==== MATERIAL SUPPLIED

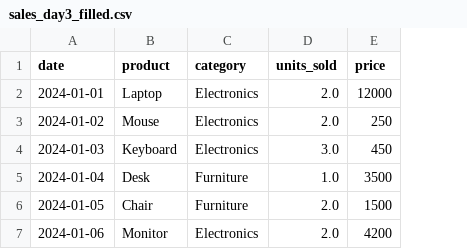
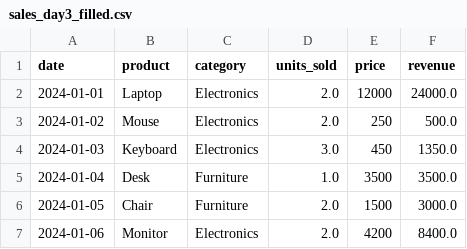
Before and after one commit to LETLHOGONOLO24/Back_to_Basics, a CSV file: Practice_/sales_day3_filled.csv, drawn as a sheet; the diff names each change by its address in the sheet, - before the commit and + after, or states it on an @@ line.

```diff
--- a/Practice_/sales_day3_filled.csv
+++ b/Practice_/sales_day3_filled.csv
+column F (revenue), rows 2-7: 24000.0 | 500.0 | 1350.0 | 3500.0 | 3000.0 | 8400.0
```
Also changed, not shown: 2 other files.
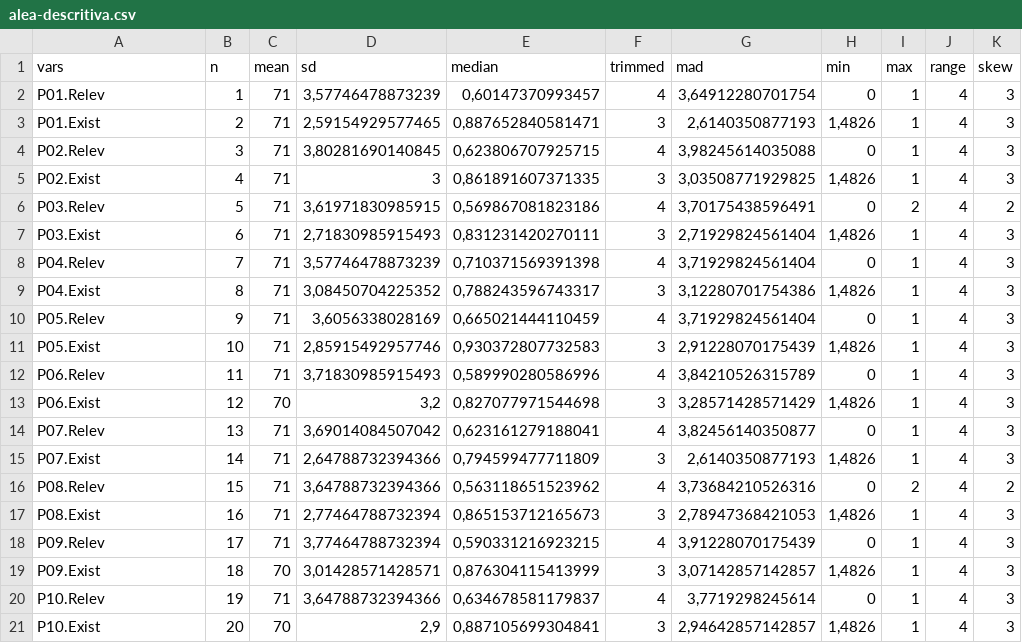
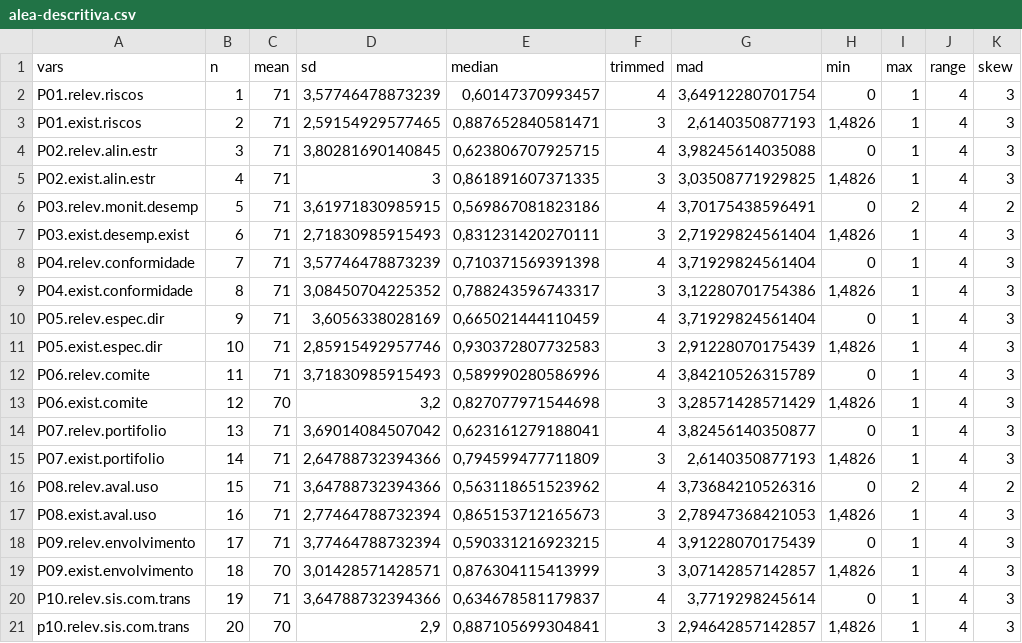
Before and after one commit to fgomesbarros/modgovti, a CSV file: data/analysis/alea-descritiva.csv, drawn as a sheet; only a part is shown; the diff names each change by its address in the sheet, - before the commit and + after, or states it on an @@ line.

```diff
--- a/data/analysis/alea-descritiva.csv
+++ b/data/analysis/alea-descritiva.csv
-A2 (vars): P01.Relev
+A2 (vars): P01.relev.riscos
-A3 (vars): P01.Exist
+A3 (vars): P01.exist.riscos
-A4 (vars): P02.Relev
+A4 (vars): P02.relev.alin.estr
-A5 (vars): P02.Exist
+A5 (vars): P02.exist.alin.estr
-A6 (vars): P03.Relev
+A6 (vars): P03.relev.monit.desemp
-A7 (vars): P03.Exist
+A7 (vars): P03.exist.desemp.exist
-A8 (vars): P04.Relev
+A8 (vars): P04.relev.conformidade
-A9 (vars): P04.Exist
+A9 (vars): P04.exist.conformidade
-A10 (vars): P05.Relev
+A10 (vars): P05.relev.espec.dir
-A11 (vars): P05.Exist
+A11 (vars): P05.exist.espec.dir
-A12 (vars): P06.Relev
+A12 (vars): P06.relev.comite
-A13 (vars): P06.Exist
+A13 (vars): P06.exist.comite
-A14 (vars): P07.Relev
+A14 (vars): P07.relev.portifolio
-A15 (vars): P07.Exist
+A15 (vars): P07.exist.portifolio
-A16 (vars): P08.Relev
+A16 (vars): P08.relev.aval.uso
-A17 (vars): P08.Exist
+A17 (vars): P08.exist.aval.uso
-A18 (vars): P09.Relev
+A18 (vars): P09.relev.envolvimento
-A19 (vars): P09.Exist
+A19 (vars): P09.exist.envolvimento
-A20 (vars): P10.Relev
+A20 (vars): P10.relev.sis.com.trans
-A21 (vars): P10.Exist
+A21 (vars): p10.relev.sis.com.trans
```
Also changed, not shown: data/analysis/alea-correlacao.csv, data/analysis/alea-inter-conf.csv, 10 other files.
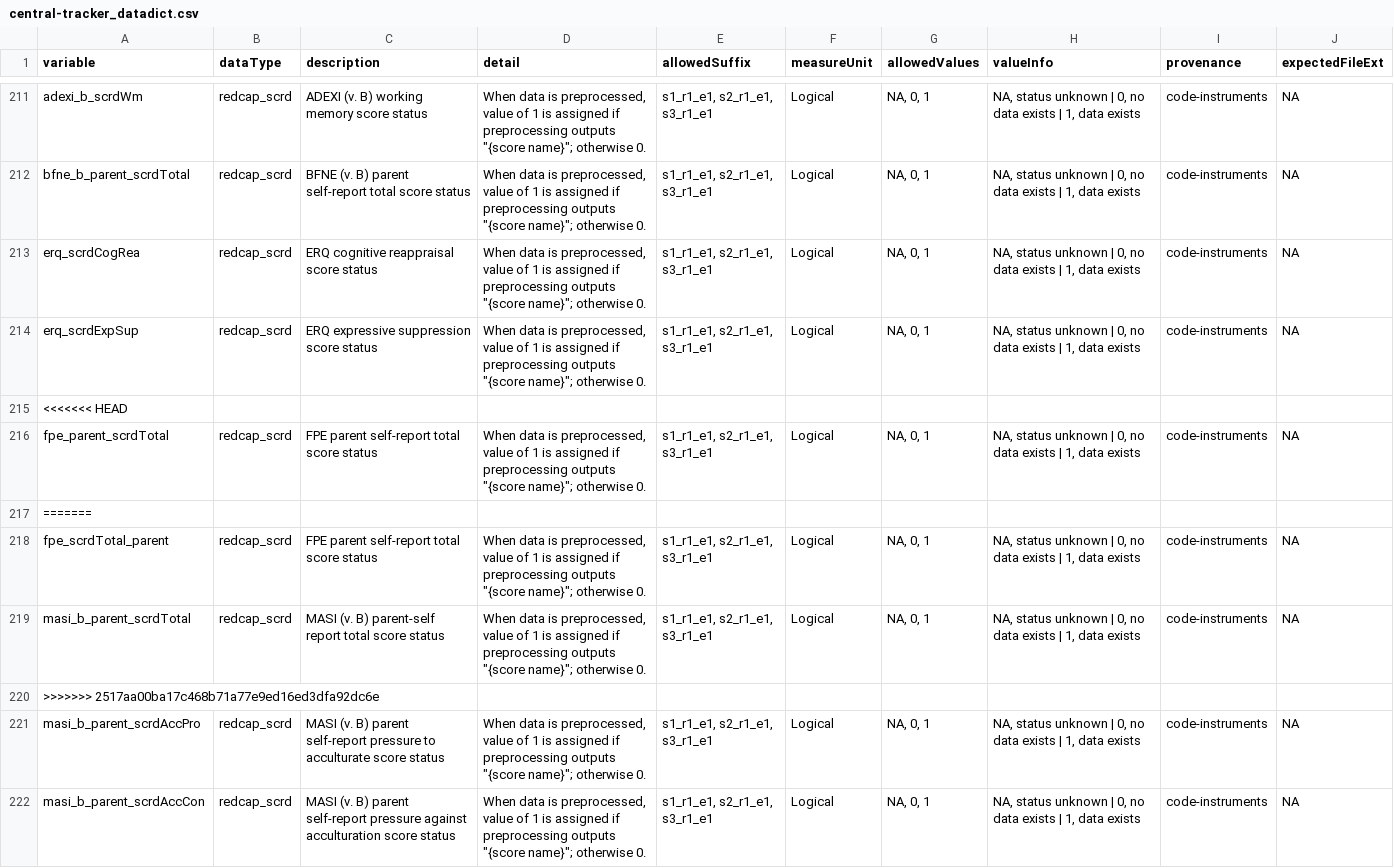
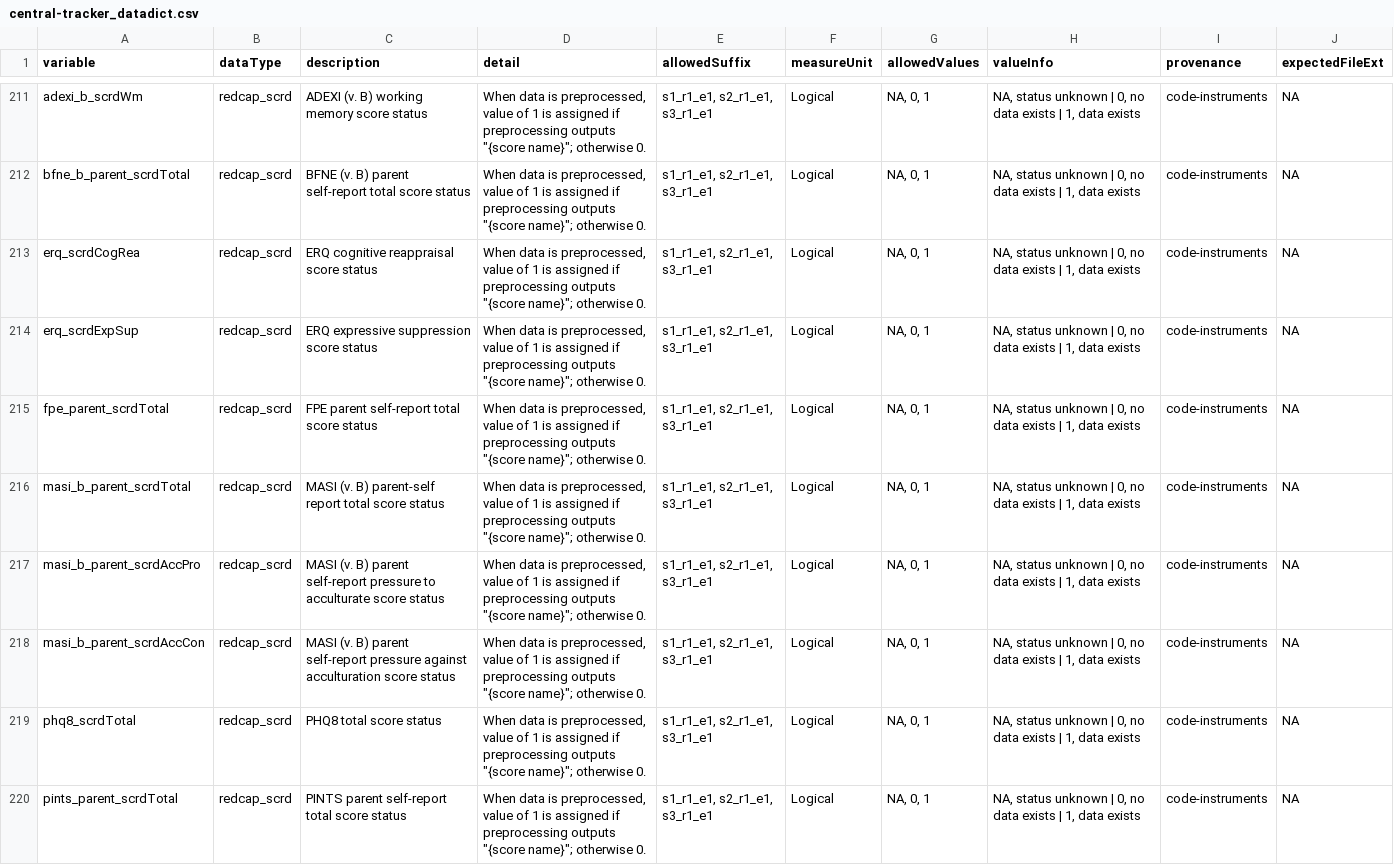
Before and after one commit to NDCLab/thrive-dataset, a CSV file: data-monitoring/data-dictionary/central-tracker_datadict.csv, drawn as a sheet; only a part is shown, gaps mark what is left out; the shorter side is filled out with more unchanged rows; the diff names each change by its address in the sheet, - before the commit and + after, or states it on an @@ line.

Commit message:
updates to data monitoring tools

```diff
--- a/data-monitoring/data-dictionary/central-tracker_datadict.csv
+++ b/data-monitoring/data-dictionary/central-tracker_datadict.csv
-row 215: <<<<<<< HEAD
-row 217: =======
-row 218: fpe_scrdTotal_parent | redcap_scrd | FPE parent self-report total score status | When data is preprocessed, value of 1 is assigned if preprocessing outputs "{score name}"; otherwise 0. | s1_r1_e1, s2_r1_e1, s3_r1_e1 | Logical | NA, 0, 1 | NA, status unknown | 0, no data exists | 1, data exists | code-instruments | NA
-row 220: >>>>>>> 2517aa00ba17c468b71a77e9ed16ed3dfa92dc6e
```
Also changed, not shown: 8 other files.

========

• [WHAT YOU HAVE TO DO] Without changing a word, retype the data above and omit its pictures.

• [ANSWER SECTION]
Before and after one commit to LETLHOGONOLO24/Back_to_Basics, a CSV file: Practice_/sales_day3_filled.csv, drawn as a sheet; the diff names each change by its address in the sheet, - before the commit and + after, or states it on an @@ line.

```diff
--- a/Practice_/sales_day3_filled.csv
+++ b/Practice_/sales_day3_filled.csv
+column F (revenue), rows 2-7: 24000.0 | 500.0 | 1350.0 | 3500.0 | 3000.0 | 8400.0
```
Also changed, not shown: 2 other files.
Before and after one commit to fgomesbarros/modgovti, a CSV file: data/analysis/alea-descritiva.csv, drawn as a sheet; only a part is shown; the diff names each change by its address in the sheet, - before the commit and + after, or states it on an @@ line.

```diff
--- a/data/analysis/alea-descritiva.csv
+++ b/data/analysis/alea-descritiva.csv
-A2 (vars): P01.Relev
+A2 (vars): P01.relev.riscos
-A3 (vars): P01.Exist
+A3 (vars): P01.exist.riscos
-A4 (vars): P02.Relev
+A4 (vars): P02.relev.alin.estr
-A5 (vars): P02.Exist
+A5 (vars): P02.exist.alin.estr
-A6 (vars): P03.Relev
+A6 (vars): P03.relev.monit.desemp
-A7 (vars): P03.Exist
+A7 (vars): P03.exist.desemp.exist
-A8 (vars): P04.Relev
+A8 (vars): P04.relev.conformidade
-A9 (vars): P04.Exist
+A9 (vars): P04.exist.conformidade
-A10 (vars): P05.Relev
+A10 (vars): P05.relev.espec.dir
-A11 (vars): P05.Exist
+A11 (vars): P05.exist.espec.dir
-A12 (vars): P06.Relev
+A12 (vars): P06.relev.comite
-A13 (vars): P06.Exist
+A13 (vars): P06.exist.comite
-A14 (vars): P07.Relev
+A14 (vars): P07.relev.portifolio
-A15 (vars): P07.Exist
+A15 (vars): P07.exist.portifolio
-A16 (vars): P08.Relev
+A16 (vars): P08.relev.aval.uso
-A17 (vars): P08.Exist
+A17 (vars): P08.exist.aval.uso
-A18 (vars): P09.Relev
+A18 (vars): P09.relev.envolvimento
-A19 (vars): P09.Exist
+A19 (vars): P09.exist.envolvimento
-A20 (vars): P10.Relev
+A20 (vars): P10.relev.sis.com.trans
-A21 (vars): P10.Exist
+A21 (vars): p10.relev.sis.com.trans
```
Also changed, not shown: data/analysis/alea-correlacao.csv, data/analysis/alea-inter-conf.csv, 10 other files.
Before and after one commit to NDCLab/thrive-dataset, a CSV file: data-monitoring/data-dictionary/central-tracker_datadict.csv, drawn as a sheet; only a part is shown, gaps mark what is left out; the shorter side is filled out with more unchanged rows; the diff names each change by its address in the sheet, - before the commit and + after, or states it on an @@ line.

Commit message:
updates to data monitoring tools

```diff
--- a/data-monitoring/data-dictionary/central-tracker_datadict.csv
+++ b/data-monitoring/data-dictionary/central-tracker_datadict.csv
-row 215: <<<<<<< HEAD
-row 217: =======
-row 218: fpe_scrdTotal_parent | redcap_scrd | FPE parent self-report total score status | When data is preprocessed, value of 1 is assigned if preprocessing outputs "{score name}"; otherwise 0. | s1_r1_e1, s2_r1_e1, s3_r1_e1 | Logical | NA, 0, 1 | NA, status unknown | 0, no data exists | 1, data exists | code-instruments | NA
-row 220: >>>>>>> 2517aa00ba17c468b71a77e9ed16ed3dfa92dc6e
```
Also changed, not shown: 8 other files.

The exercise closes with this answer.